During the abovementioned period, Mr D accepted bribes worth more than NTD 6 million (about USD200,000) in total. This anti-corruption case was successfully investigated by the Taipei Field Division of the Investigation Bureau and the abovementioned suspects were charged with violation of Government Procurement Act, bribery, corruption and money laundering by prosecutor of the Shi-Lin District Prosecutors Office in September 2011.
Case Study 4 - Case provided by Hong Kong, China for the APG Yearly Typologies Report
In 2009, the executive director of a publicly listed company in Hong Kong conspired with the owner of a trustee company and the latter’s financial consultant, who later became the listed company’s vice-president (“the trio”) to deceive the Stock Exchange of Hong Kong Limited (“SEHK”) and the shareholders of the listed company. This deception included the acquisition of New Zealand dairy farms by providing false declarations that the ultimate beneficial owner of the trustee company was an independent third party to the listed company, failing to declare that the executive director had an interest in the acquisition, and that the executive director and the owner of trustee company had agreed to share the commission arising from the sale & purchase of the said New Zealand dairy farms.
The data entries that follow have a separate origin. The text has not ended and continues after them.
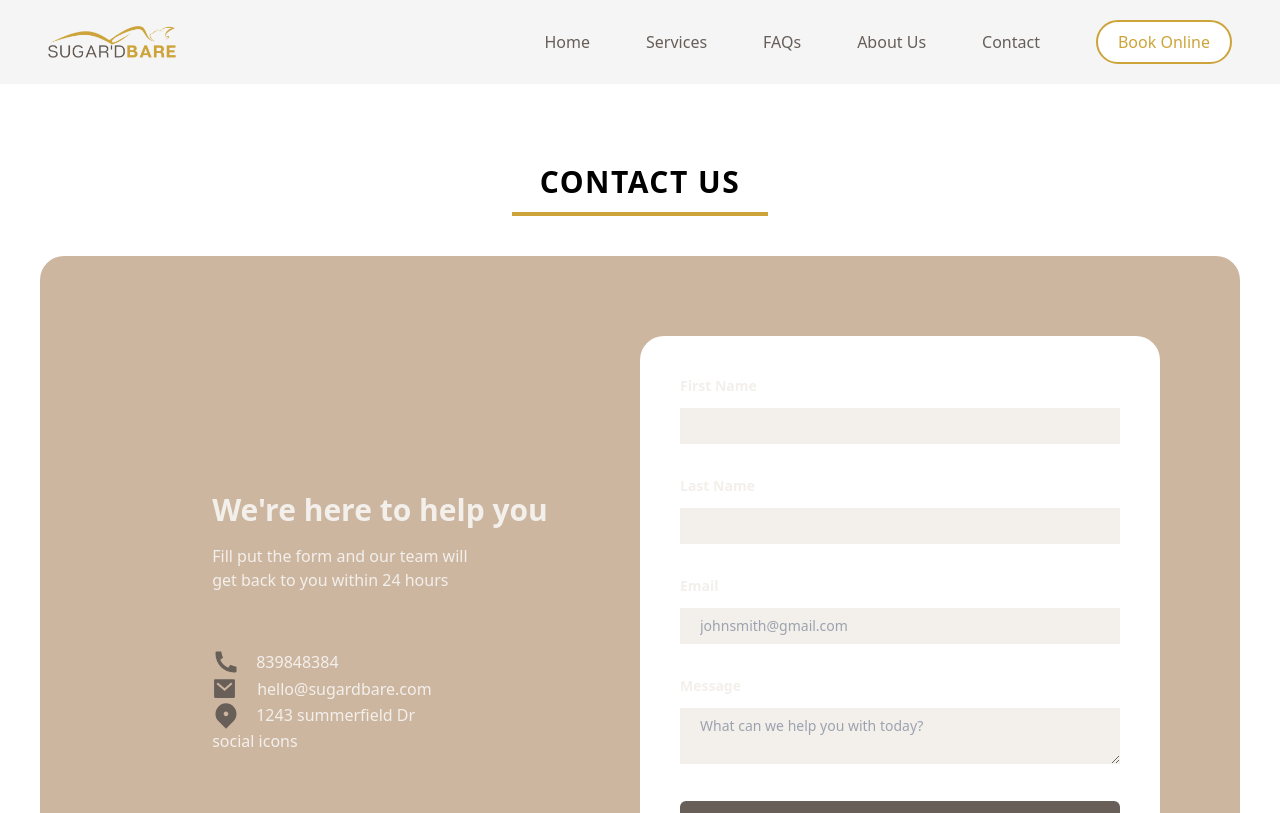
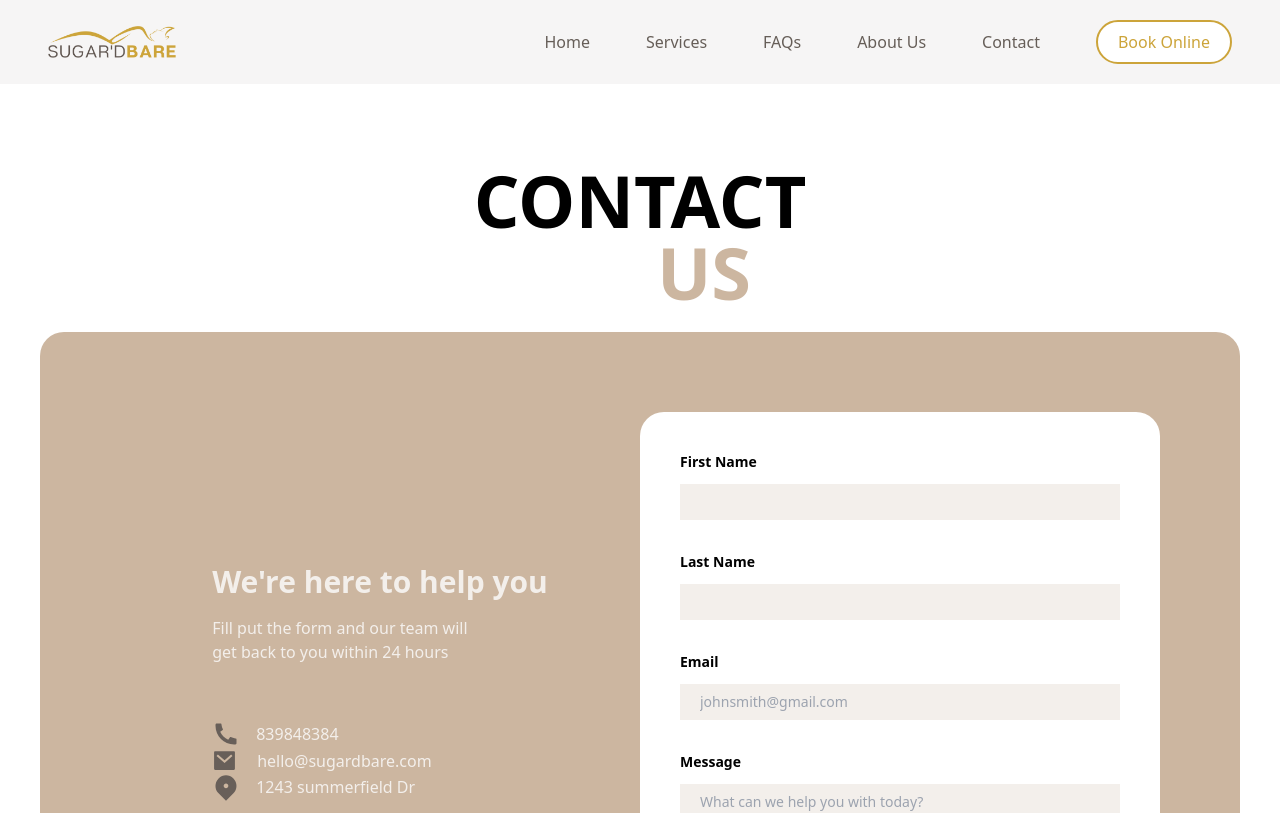
Before and after one commit to It-s-Simply-Sugar/sugard-bare, a React (Create React App) app: page /contact in a window 1280 px wide. Shown: the top 813 px of the page. Built offline with nearby package versions, Linux system fonts and the light colour scheme.

Commit message:
update style

```diff
--- a/src/components/ContactUs/index.tsx
+++ b/src/components/ContactUs/index.tsx
@@ -72,18 +72,19 @@ const ContactUs = () => {
   };
 
   return (
-    <div className="px-6 pb-6 rounded-3xl">
-      <div className="grid place-items-center mt-20">
-        <>
-          <h3 className="uppercase text-center tracking-wider text-2xl xl:text-3xl font-semibold pb-3 border-solid">
-            contact us
-          </h3>
-          <div className="w-52 xl:w-64 h-1 bg-black mb-10" style={{ backgroundColor: '#CCA43A' }} />
-        </>
+    <div className="sm:px-6 py-20">
+      <div className="grid place-items-center">
+        <h1 className="px-6 pb-6 uppercase text-center font-semibold leading-tight text-5xl sm:text-7xl xxl:text-8xl">
+          contact
+          <br />
+          <span className="text-white xl:ml-32 xxl:ml-44" style={{ color: '#CCB6A0' }}>
+            us
+          </span>
+        </h1>
       </div>
       <div className="mx-auto" style={{ maxWidth: '1200px' }}>
         <div
-          className="w-full lg:flex p-8 md:p-20 rounded-3xl"
+          className="w-full lg:flex px-6 py-8 md:p-20 sm:rounded-3xl"
           style={{ backgroundColor: '#CCB6A0', color: '#F3EFEB' }}>
           <div className="lg:w-1/2 grid place-items-center">
             <div>
@@ -94,7 +95,7 @@ const ContactUs = () => {
                 get back to you within 24 hours
               </p>
 
-              <div>
+              <div className="mb-8">
                 <div className="flex justify-start items-center">
                   <svg
                     xmlns="http://www.w3.org/2000/svg"
@@ -135,13 +136,13 @@ const ContactUs = () => {
                 </div>
               </div>
 
-              <div>social icons</div>
+              {/* <div>social icons</div> */}
             </div>
           </div>
           <div className="lg:w-1/2 text-sm p-10 rounded-3xl bg-white">
             <form onSubmit={submitHandler}>
               <div className="mb-8">
-                <label htmlFor="firstName" className="font-semibold">
+                <label htmlFor="firstName" className="font-semibold text-black">
                   First Name
                   <br />
                   <input
@@ -157,7 +158,7 @@ const ContactUs = () => {
                 <p className="text-xs text-red-600 mt-2">{formError.firstName}</p>
               </div>
               <div className="mb-8">
-                <label htmlFor="lastNamelastName" className="font-semibold">
+                <label htmlFor="lastNamelastName" className="font-semibold text-black">
                   Last Name
                   <br />
                   <input
@@ -173,7 +174,7 @@ const ContactUs = () => {
                 <p className="text-xs text-red-600 mt-2">{formError.lastName}</p>
               </div>
               <div className="mb-8">
-                <label htmlFor="email" className="font-semibold">
+                <label htmlFor="email" className="font-semibold text-black">
                   Email
                   <br />
                   <input
@@ -190,7 +191,7 @@ const ContactUs = () => {
                 <p className="text-xs text-red-600 mt-2">{formError.email}</p>
               </div>
               <div className="mb-8">
-                <label htmlFor="message" className="font-semibold">
+                <label htmlFor="message" className="font-semibold text-black">
                   Message
                   <br />
                   <textarea
--- a/src/components/Home/BusinessHours.tsx
+++ b/src/components/Home/BusinessHours.tsx
@@ -1,3 +1,5 @@
+import './home.css';
+
 const BusinessHours = () => {
   const hours = [
     { day: 'Sunday', hour: '10:30 AM - 4:00 PM' },
@@ -36,7 +38,7 @@ const BusinessHours = () => {
       <iframe
         src="https://www.google.com/maps/embed?pb=!1m18!1m12!1m3!1d3526.2867157320557!2d-82.28981732387929!3d27.893173476076566!2m3!1f0!2f0!3f0!3m2!1i1024!2i768!4f13.1!3m3!1m2!1s0x88c2d3476fbe30f3%3A0xa19b37b569911e82!2sIt%E2%80%99s%20Simply%20Sugar%2F%20Sugaring%20Hair%20Removal!5e0!3m2!1sen!2sus!4v1682977932807!5m2!1sen!2sus"
         width="100%"
-        height="450"
+        className="google_map"
         style={{ border: '2px solid #CCB6A0' }}
         loading="lazy"
         referrerPolicy="no-referrer-when-downgrade"></iframe>
--- a/src/components/Home/Gallery/Slider.css
+++ b/src/components/Home/Gallery/Slider.css
@@ -1,3 +1,24 @@
 .arrow-right, .arrow-left {
   background-color: #CCA43A;
 }
+.gallery {
+  height:250px;
+  @media screen and (min-width: 400px) {
+    height: 300px;
+  }
+  @media screen and (min-width: 500px) {
+    height: 350px;
+  }
+  @media screen and (min-width: 600px) {
+    height: 400px;
+  }
+  @media screen and (min-width: 700px) {
+    height: 450px;
+  }
+  @media screen and (min-width: 800px) {
+    height: 500px;
+  }
+  @media screen and (min-width: 1000px) {
+    height: 600px;
+  }
+}
--- a/src/components/Home/Gallery/index.tsx
+++ b/src/components/Home/Gallery/index.tsx
@@ -52,7 +52,7 @@ const Gallery = () => {
 
   return (
     <div className="pb-10 px-6 md:px-12" style={{ backgroundColor: '#F6F5F5' }}>
-      <div className="max-w-[1000px] h-[550px] w-full m-auto pb-16 px-4 relative group">
+      <div className="gallery max-w-[1000px] w-full m-auto pb-16 px-4 relative group">
         <div
           style={{ backgroundImage: `url(${slides[currentIndex].url})` }}
           className="w-full h-full bg-center bg-cover duration-500"></div>
--- a/src/components/Home/home.css
+++ b/src/components/Home/home.css
@@ -39,11 +39,6 @@
     left: 90px;
 
   }
-  /* @media screen and (min-width: 1430px) {
-    top: 43%;
-    left: 23%;
-
-  } */
 
 }
 
@@ -128,3 +123,13 @@
   border-color: #C4B682;
   color: #C4B682;
 }
+
+.google_map {
+  height: 250px;
+  @media screen and (min-width: 780px) {
+    height: 300px;
+  }
+  @media screen and (min-width: 1200px) {
+    height: 450px;
+  }
+}
--- a/src/components/Services/BodyServices.tsx
+++ b/src/components/Services/BodyServices.tsx
@@ -3,33 +3,31 @@ import { sugarServices } from '../../data';
 const BodyServices = () => {
   return (
     <div className="grid place-items-center">
-      <div className="xl:w-3/4 grid grid-cols-1 lg:grid-cols-2 gap-x-6">
+      <div className="xl:w-3/4 grid grid-cols-1 sm:grid-cols-2 gap-x-6">
         {sugarServices.map((service, index) => (
           <div
             key={index}
-            className="bg-white py-6 px-8 shadow-md rounded-md border border-solid border-gray-200 mb-6">
-            <div className="flex justify-between mb-6">
-              <p className="font-semibold text-base">{service.serviceName}</p>
-              <p className="font-semibold text-base">${service.price.toFixed(2)}</p>
+            className="bg-white p-4 xsl:p-6 shadow-md rounded-md border border-solid border-gray-200 mb-6">
+            <div className="flex justify-between xsl:pb-4">
+              <p className="font-semibold text-sm">{service.serviceName}</p>
+              <p className="font-semibold text-sm">${service.price.toFixed(2)}</p>
             </div>
-            <div className="w-full flex">
-              <div className="xxs:hidden grid place-items-center" style={{ width: '200px' }}>
+            <div className="w-full xsl:flex">
+              <div className="service-image mx-auto">
                 <img src={service.image} alt="" className="w-full" />
               </div>
-              <div className="hidden xxs:block w-48 lg:w-40 xl:w-1/2">
-                <img src={service.image} alt="" className="w-full" />
-              </div>
-              <div className="w-full ml-4 xl:w-1/2 grid place-items-center">
-                <p className="text-sm md:text-base xxs:mb-2">{service.description}</p>
+              <div className="w-full xsl:ml-4 xl:w-1/2 grid place-items-center">
+                <p className="text-center xsl:text-left text-xs xxs:mb-2">{service.description}</p>
                 <div className="w-full -mt-auto hidden xxs:block flex justify-start items-center -mt-auto">
                   <button
-                    className="w-full sm:w-1/2 lg:w-full sm:w-auto text-xs p-2 text-white"
+                    className="w-full sm:w-1/2 sm:w-full sm:w-auto text-xs p-2 text-white"
                     style={{ backgroundColor: '#CCB6A0' }}>
                     Book Service
                   </button>
                 </div>
               </div>
             </div>
+            {/* mobile */}
             <div className="mt-4 w-full xxs:hidden">
               <button
                 className="w-full text-xs p-2 text-white"
--- a/src/components/Services/services.css
+++ b/src/components/Services/services.css
@@ -15,3 +15,7 @@
     background-color: #F3EFEB;
     color: black;
 }
+
+.service-image {
+    max-width: 120px;
+}
```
False financial information of the New Zealand farm assets was also provided to the SEHK. The listed company made an announcement giving details of its plan to purchase the New Zealand farm assets but concealed the fact that the farm assets were suffering a substantial loss. The acquisition was approved by the shareholders of the listed company. HK$842 million was raised by the listed company through the issue of convertible notes. Part of the fund was paid to the trustee company in New Zealand which remitted back HK$73.7 million to a company owned by the executive director in Hong Kong. HK$68.95 million was then routed through the account of a solicitor’s firm in Hong Kong to the wife of the executive director.
Following ICAC investigation, the wife of the executive director and the solicitor were convicted of ML in September 2014, and were sentenced to 78 and 72 months of imprisonment respectively. Following an appeal, the Court of Appeal ordered a retrial against them. In April 2016, the trio was convicted of conspiracy to defraud. In addition, the executive director was convicted of ML. They were sentenced to imprisonment ranging from 60 to 99 months. The trio have lodged appeals against their conviction.
Open source materials on anti-corruption
There is a significant repository of open source materials on anti-corruption, a few of which are listed below:
APG - In 2016 APG has published the Recovering the Proceeds of Corruption in the Pacific – Joint Pacific Island Law Officers’ Network (PILON) and APG project report co-led by Papua New Guinea and Vanuatu containing Pacific Island case studies and typologies focussing on corruption.
Australia - Politically Exposed Persons (PEPs), Corruption and Foreign Bribery Brief. This brief is designed to provide information about ML methods, vulnerabilities and indicators associated with PEPs and laundering the proceeds of corruption including foreign bribery.
ESAAMLG - published the Report of the links between corruption and the implementation of anti-money laundering strategies and measures in the ESAAMLG region (see ESAAMLG website).
OECD - has published publications focussing on corruption which are available from http://www.oecd.org/corruption.